▸ Records for this task:
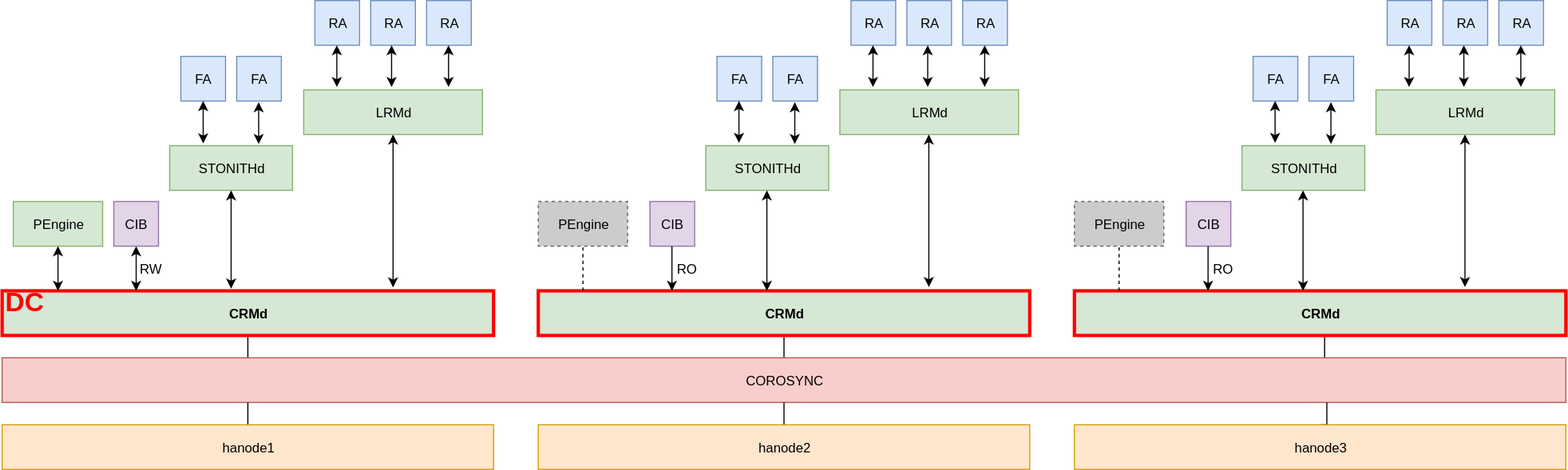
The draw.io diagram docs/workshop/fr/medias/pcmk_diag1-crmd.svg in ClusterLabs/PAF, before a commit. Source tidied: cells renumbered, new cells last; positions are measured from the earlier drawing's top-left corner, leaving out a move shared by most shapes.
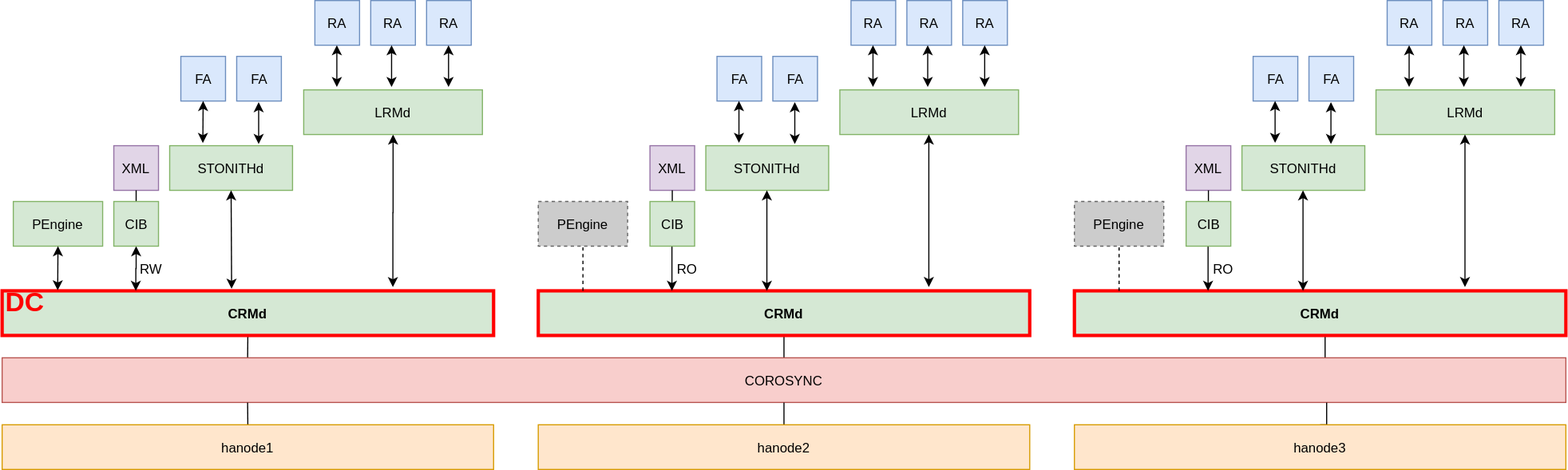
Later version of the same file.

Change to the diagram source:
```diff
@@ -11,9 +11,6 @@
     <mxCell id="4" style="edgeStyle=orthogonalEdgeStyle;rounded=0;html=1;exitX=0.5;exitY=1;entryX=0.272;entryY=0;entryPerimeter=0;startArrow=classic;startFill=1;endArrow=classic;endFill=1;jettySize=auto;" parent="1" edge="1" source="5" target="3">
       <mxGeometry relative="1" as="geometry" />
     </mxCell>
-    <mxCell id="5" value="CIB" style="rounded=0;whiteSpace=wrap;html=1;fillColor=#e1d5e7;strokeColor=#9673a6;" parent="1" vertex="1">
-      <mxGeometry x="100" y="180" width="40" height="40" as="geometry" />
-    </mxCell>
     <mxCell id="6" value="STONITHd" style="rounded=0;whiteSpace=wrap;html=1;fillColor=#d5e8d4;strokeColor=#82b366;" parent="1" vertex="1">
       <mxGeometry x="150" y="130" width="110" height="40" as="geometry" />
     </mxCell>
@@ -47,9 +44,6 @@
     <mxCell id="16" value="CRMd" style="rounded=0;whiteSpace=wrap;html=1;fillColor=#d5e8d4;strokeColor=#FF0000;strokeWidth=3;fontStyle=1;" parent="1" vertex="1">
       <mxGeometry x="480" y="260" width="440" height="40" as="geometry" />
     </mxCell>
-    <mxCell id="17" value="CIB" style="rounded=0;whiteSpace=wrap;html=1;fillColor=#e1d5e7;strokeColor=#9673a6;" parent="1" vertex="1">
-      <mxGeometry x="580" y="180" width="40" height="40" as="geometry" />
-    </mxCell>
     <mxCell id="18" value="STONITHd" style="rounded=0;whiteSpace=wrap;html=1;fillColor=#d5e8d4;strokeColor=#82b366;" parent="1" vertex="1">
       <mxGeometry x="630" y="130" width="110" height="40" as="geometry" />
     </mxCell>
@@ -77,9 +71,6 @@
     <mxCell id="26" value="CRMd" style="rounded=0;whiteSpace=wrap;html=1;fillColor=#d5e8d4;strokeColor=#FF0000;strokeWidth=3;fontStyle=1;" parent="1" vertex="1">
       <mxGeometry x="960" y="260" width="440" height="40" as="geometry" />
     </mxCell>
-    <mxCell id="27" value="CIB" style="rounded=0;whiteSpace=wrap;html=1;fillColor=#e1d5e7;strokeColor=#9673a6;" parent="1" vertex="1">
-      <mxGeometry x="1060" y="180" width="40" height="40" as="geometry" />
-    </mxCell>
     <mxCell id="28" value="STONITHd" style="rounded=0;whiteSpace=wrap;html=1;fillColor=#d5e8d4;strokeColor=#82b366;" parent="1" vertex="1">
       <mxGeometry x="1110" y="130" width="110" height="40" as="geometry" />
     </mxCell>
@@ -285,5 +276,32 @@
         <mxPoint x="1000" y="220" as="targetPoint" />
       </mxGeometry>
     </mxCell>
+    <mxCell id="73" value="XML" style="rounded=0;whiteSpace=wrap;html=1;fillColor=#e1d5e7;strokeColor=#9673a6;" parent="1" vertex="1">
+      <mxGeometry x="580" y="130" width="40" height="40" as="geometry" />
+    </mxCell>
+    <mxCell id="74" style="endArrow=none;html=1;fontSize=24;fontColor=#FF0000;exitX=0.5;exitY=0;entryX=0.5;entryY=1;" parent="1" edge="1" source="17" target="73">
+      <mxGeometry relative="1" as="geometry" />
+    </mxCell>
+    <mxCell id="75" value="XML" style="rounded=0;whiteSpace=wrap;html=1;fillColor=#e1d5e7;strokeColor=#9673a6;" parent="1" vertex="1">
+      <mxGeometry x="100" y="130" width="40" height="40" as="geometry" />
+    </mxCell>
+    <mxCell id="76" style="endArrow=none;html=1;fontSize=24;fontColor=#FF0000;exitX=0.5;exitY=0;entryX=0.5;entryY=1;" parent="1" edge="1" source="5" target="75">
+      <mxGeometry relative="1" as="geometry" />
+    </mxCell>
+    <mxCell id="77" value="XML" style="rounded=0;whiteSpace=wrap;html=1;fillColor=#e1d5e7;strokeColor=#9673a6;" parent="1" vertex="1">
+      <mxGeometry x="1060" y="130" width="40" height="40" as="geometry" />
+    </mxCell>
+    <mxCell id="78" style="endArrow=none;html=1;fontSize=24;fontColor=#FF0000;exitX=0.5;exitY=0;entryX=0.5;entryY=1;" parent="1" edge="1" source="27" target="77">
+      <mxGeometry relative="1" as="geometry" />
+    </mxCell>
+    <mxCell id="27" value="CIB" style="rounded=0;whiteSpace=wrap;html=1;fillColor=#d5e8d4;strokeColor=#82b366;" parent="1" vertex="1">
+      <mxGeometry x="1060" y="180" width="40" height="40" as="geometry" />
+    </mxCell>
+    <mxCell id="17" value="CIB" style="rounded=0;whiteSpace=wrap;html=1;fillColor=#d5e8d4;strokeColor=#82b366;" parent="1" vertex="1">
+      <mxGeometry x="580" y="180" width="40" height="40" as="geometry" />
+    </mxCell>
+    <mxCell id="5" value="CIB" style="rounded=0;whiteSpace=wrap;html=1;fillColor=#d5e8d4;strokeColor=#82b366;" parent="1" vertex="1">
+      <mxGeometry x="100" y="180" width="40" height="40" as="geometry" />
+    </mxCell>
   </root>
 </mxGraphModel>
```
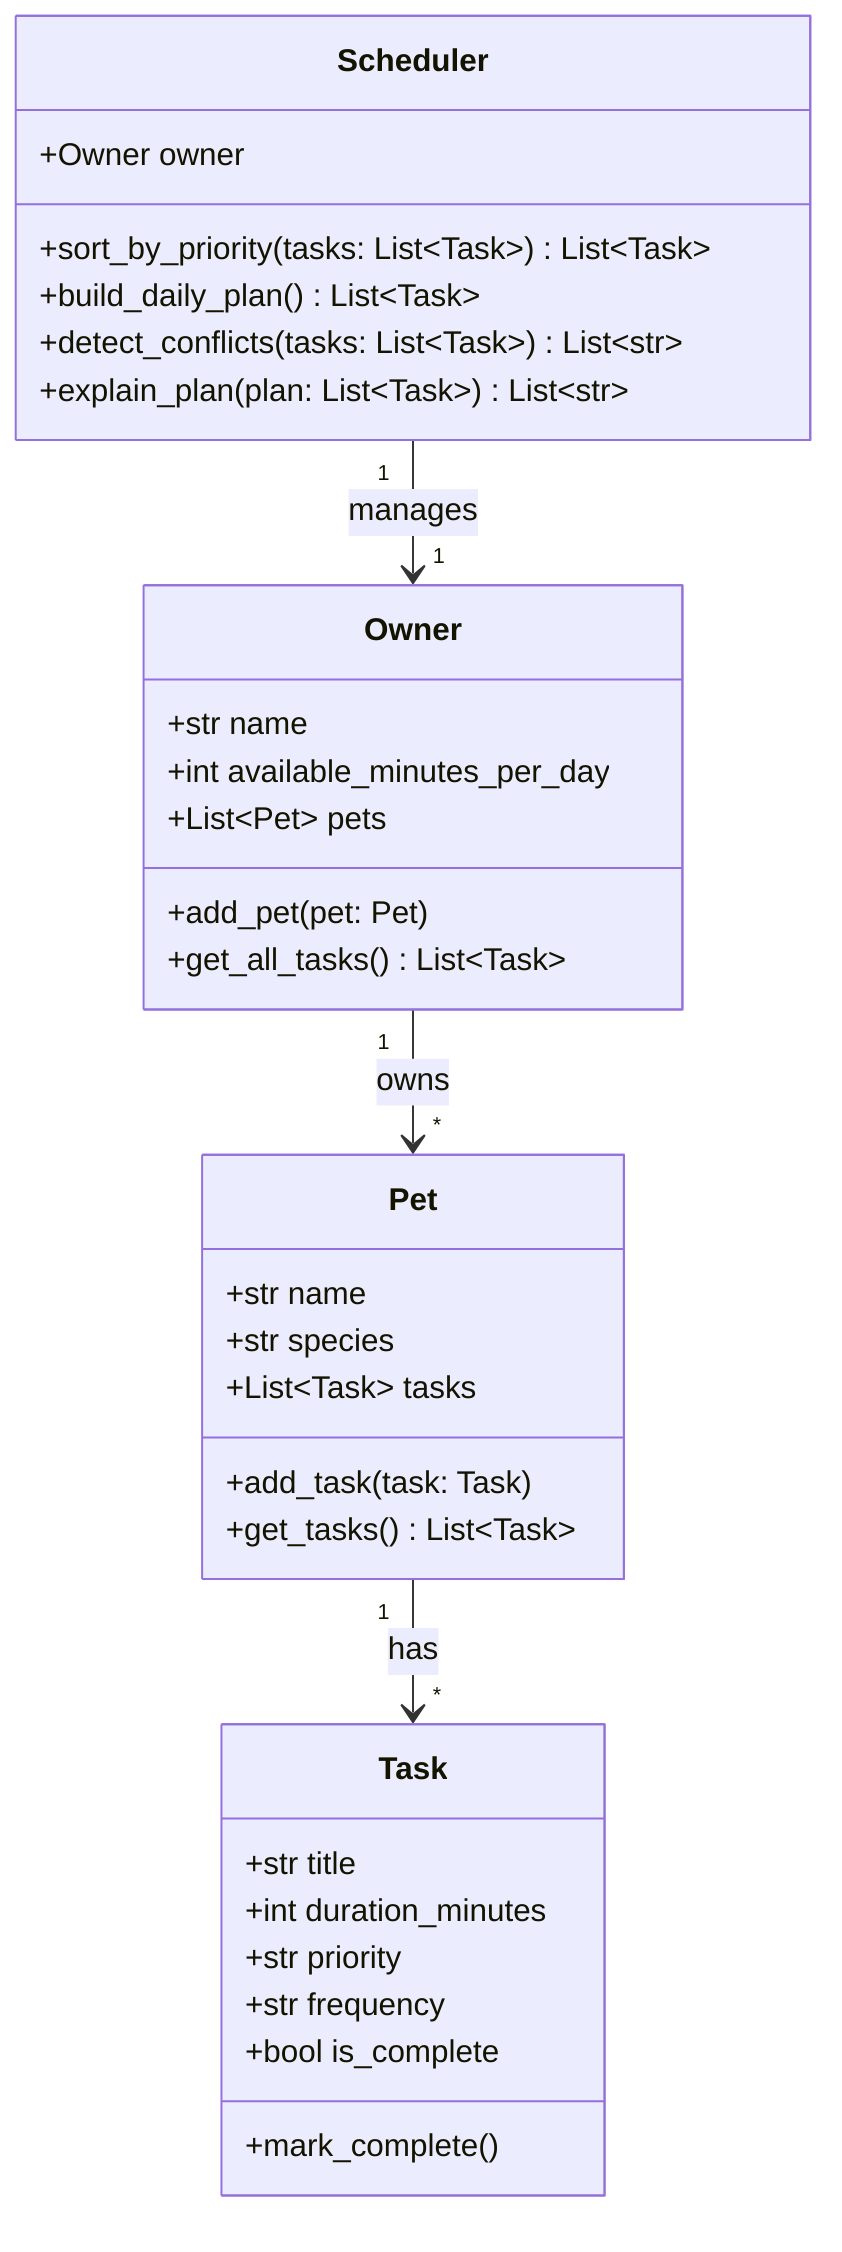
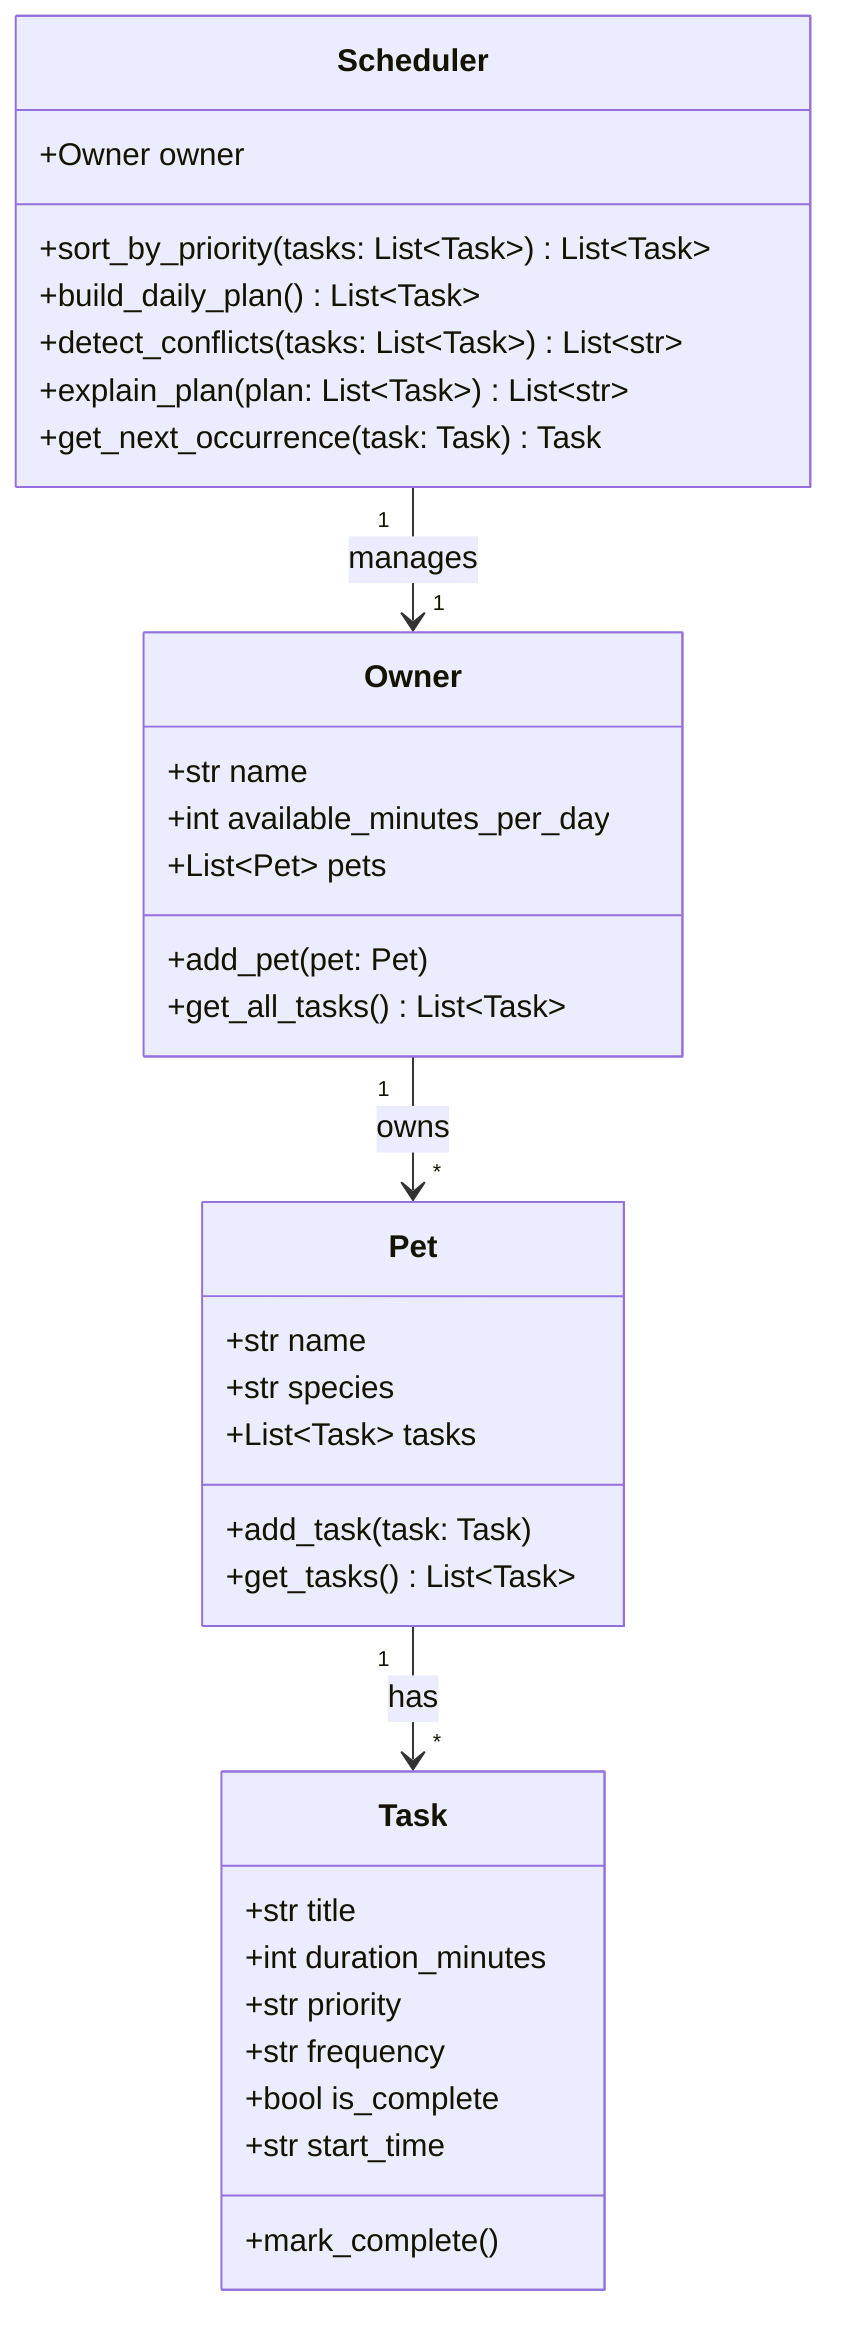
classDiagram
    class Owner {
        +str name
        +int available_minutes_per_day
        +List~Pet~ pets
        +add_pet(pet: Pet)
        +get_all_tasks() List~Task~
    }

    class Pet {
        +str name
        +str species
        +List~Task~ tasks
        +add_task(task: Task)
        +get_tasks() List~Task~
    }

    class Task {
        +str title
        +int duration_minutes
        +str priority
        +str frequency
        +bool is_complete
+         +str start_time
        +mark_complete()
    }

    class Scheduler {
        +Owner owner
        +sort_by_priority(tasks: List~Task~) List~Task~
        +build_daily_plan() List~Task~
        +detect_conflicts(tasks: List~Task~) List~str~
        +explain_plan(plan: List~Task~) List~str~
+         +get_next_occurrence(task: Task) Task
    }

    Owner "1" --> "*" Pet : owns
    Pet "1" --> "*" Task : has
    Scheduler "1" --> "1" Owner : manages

▸ Work task: An exact copy of every entry, pictures left out, is what to write here.

▸ Exercise result:
The draw.io diagram docs/workshop/fr/medias/pcmk_diag1-crmd.svg in ClusterLabs/PAF, before a commit. Source tidied: cells renumbered, new cells last; positions are measured from the earlier drawing's top-left corner, leaving out a move shared by most shapes.
Later version of the same file.

Change to the diagram source:
```diff
@@ -11,9 +11,6 @@
     <mxCell id="4" style="edgeStyle=orthogonalEdgeStyle;rounded=0;html=1;exitX=0.5;exitY=1;entryX=0.272;entryY=0;entryPerimeter=0;startArrow=classic;startFill=1;endArrow=classic;endFill=1;jettySize=auto;" parent="1" edge="1" source="5" target="3">
       <mxGeometry relative="1" as="geometry" />
     </mxCell>
-    <mxCell id="5" value="CIB" style="rounded=0;whiteSpace=wrap;html=1;fillColor=#e1d5e7;strokeColor=#9673a6;" parent="1" vertex="1">
-      <mxGeometry x="100" y="180" width="40" height="40" as="geometry" />
-    </mxCell>
     <mxCell id="6" value="STONITHd" style="rounded=0;whiteSpace=wrap;html=1;fillColor=#d5e8d4;strokeColor=#82b366;" parent="1" vertex="1">
       <mxGeometry x="150" y="130" width="110" height="40" as="geometry" />
     </mxCell>
@@ -47,9 +44,6 @@
     <mxCell id="16" value="CRMd" style="rounded=0;whiteSpace=wrap;html=1;fillColor=#d5e8d4;strokeColor=#FF0000;strokeWidth=3;fontStyle=1;" parent="1" vertex="1">
       <mxGeometry x="480" y="260" width="440" height="40" as="geometry" />
     </mxCell>
-    <mxCell id="17" value="CIB" style="rounded=0;whiteSpace=wrap;html=1;fillColor=#e1d5e7;strokeColor=#9673a6;" parent="1" vertex="1">
-      <mxGeometry x="580" y="180" width="40" height="40" as="geometry" />
-    </mxCell>
     <mxCell id="18" value="STONITHd" style="rounded=0;whiteSpace=wrap;html=1;fillColor=#d5e8d4;strokeColor=#82b366;" parent="1" vertex="1">
       <mxGeometry x="630" y="130" width="110" height="40" as="geometry" />
     </mxCell>
@@ -77,9 +71,6 @@
     <mxCell id="26" value="CRMd" style="rounded=0;whiteSpace=wrap;html=1;fillColor=#d5e8d4;strokeColor=#FF0000;strokeWidth=3;fontStyle=1;" parent="1" vertex="1">
       <mxGeometry x="960" y="260" width="440" height="40" as="geometry" />
     </mxCell>
-    <mxCell id="27" value="CIB" style="rounded=0;whiteSpace=wrap;html=1;fillColor=#e1d5e7;strokeColor=#9673a6;" parent="1" vertex="1">
-      <mxGeometry x="1060" y="180" width="40" height="40" as="geometry" />
-    </mxCell>
     <mxCell id="28" value="STONITHd" style="rounded=0;whiteSpace=wrap;html=1;fillColor=#d5e8d4;strokeColor=#82b366;" parent="1" vertex="1">
       <mxGeometry x="1110" y="130" width="110" height="40" as="geometry" />
     </mxCell>
@@ -285,5 +276,32 @@
         <mxPoint x="1000" y="220" as="targetPoint" />
       </mxGeometry>
     </mxCell>
+    <mxCell id="73" value="XML" style="rounded=0;whiteSpace=wrap;html=1;fillColor=#e1d5e7;strokeColor=#9673a6;" parent="1" vertex="1">
+      <mxGeometry x="580" y="130" width="40" height="40" as="geometry" />
+    </mxCell>
+    <mxCell id="74" style="endArrow=none;html=1;fontSize=24;fontColor=#FF0000;exitX=0.5;exitY=0;entryX=0.5;entryY=1;" parent="1" edge="1" source="17" target="73">
+      <mxGeometry relative="1" as="geometry" />
+    </mxCell>
+    <mxCell id="75" value="XML" style="rounded=0;whiteSpace=wrap;html=1;fillColor=#e1d5e7;strokeColor=#9673a6;" parent="1" vertex="1">
+      <mxGeometry x="100" y="130" width="40" height="40" as="geometry" />
+    </mxCell>
+    <mxCell id="76" style="endArrow=none;html=1;fontSize=24;fontColor=#FF0000;exitX=0.5;exitY=0;entryX=0.5;entryY=1;" parent="1" edge="1" source="5" target="75">
+      <mxGeometry relative="1" as="geometry" />
+    </mxCell>
+    <mxCell id="77" value="XML" style="rounded=0;whiteSpace=wrap;html=1;fillColor=#e1d5e7;strokeColor=#9673a6;" parent="1" vertex="1">
+      <mxGeometry x="1060" y="130" width="40" height="40" as="geometry" />
+    </mxCell>
+    <mxCell id="78" style="endArrow=none;html=1;fontSize=24;fontColor=#FF0000;exitX=0.5;exitY=0;entryX=0.5;entryY=1;" parent="1" edge="1" source="27" target="77">
+      <mxGeometry relative="1" as="geometry" />
+    </mxCell>
+    <mxCell id="27" value="CIB" style="rounded=0;whiteSpace=wrap;html=1;fillColor=#d5e8d4;strokeColor=#82b366;" parent="1" vertex="1">
+      <mxGeometry x="1060" y="180" width="40" height="40" as="geometry" />
+    </mxCell>
+    <mxCell id="17" value="CIB" style="rounded=0;whiteSpace=wrap;html=1;fillColor=#d5e8d4;strokeColor=#82b366;" parent="1" vertex="1">
+      <mxGeometry x="580" y="180" width="40" height="40" as="geometry" />
+    </mxCell>
+    <mxCell id="5" value="CIB" style="rounded=0;whiteSpace=wrap;html=1;fillColor=#d5e8d4;strokeColor=#82b366;" parent="1" vertex="1">
+      <mxGeometry x="100" y="180" width="40" height="40" as="geometry" />
+    </mxCell>
   </root>
 </mxGraphModel>
```
classDiagram
    class Owner {
        +str name
        +int available_minutes_per_day
        +List~Pet~ pets
        +add_pet(pet: Pet)
        +get_all_tasks() List~Task~
    }

    class Pet {
        +str name
        +str species
        +List~Task~ tasks
        +add_task(task: Task)
        +get_tasks() List~Task~
    }

    class Task {
        +str title
        +int duration_minutes
        +str priority
        +str frequency
        +bool is_complete
+         +str start_time
        +mark_complete()
    }

    class Scheduler {
        +Owner owner
        +sort_by_priority(tasks: List~Task~) List~Task~
        +build_daily_plan() List~Task~
        +detect_conflicts(tasks: List~Task~) List~str~
        +explain_plan(plan: List~Task~) List~str~
+         +get_next_occurrence(task: Task) Task
    }

    Owner "1" --> "*" Pet : owns
    Pet "1" --> "*" Task : has
    Scheduler "1" --> "1" Owner : manages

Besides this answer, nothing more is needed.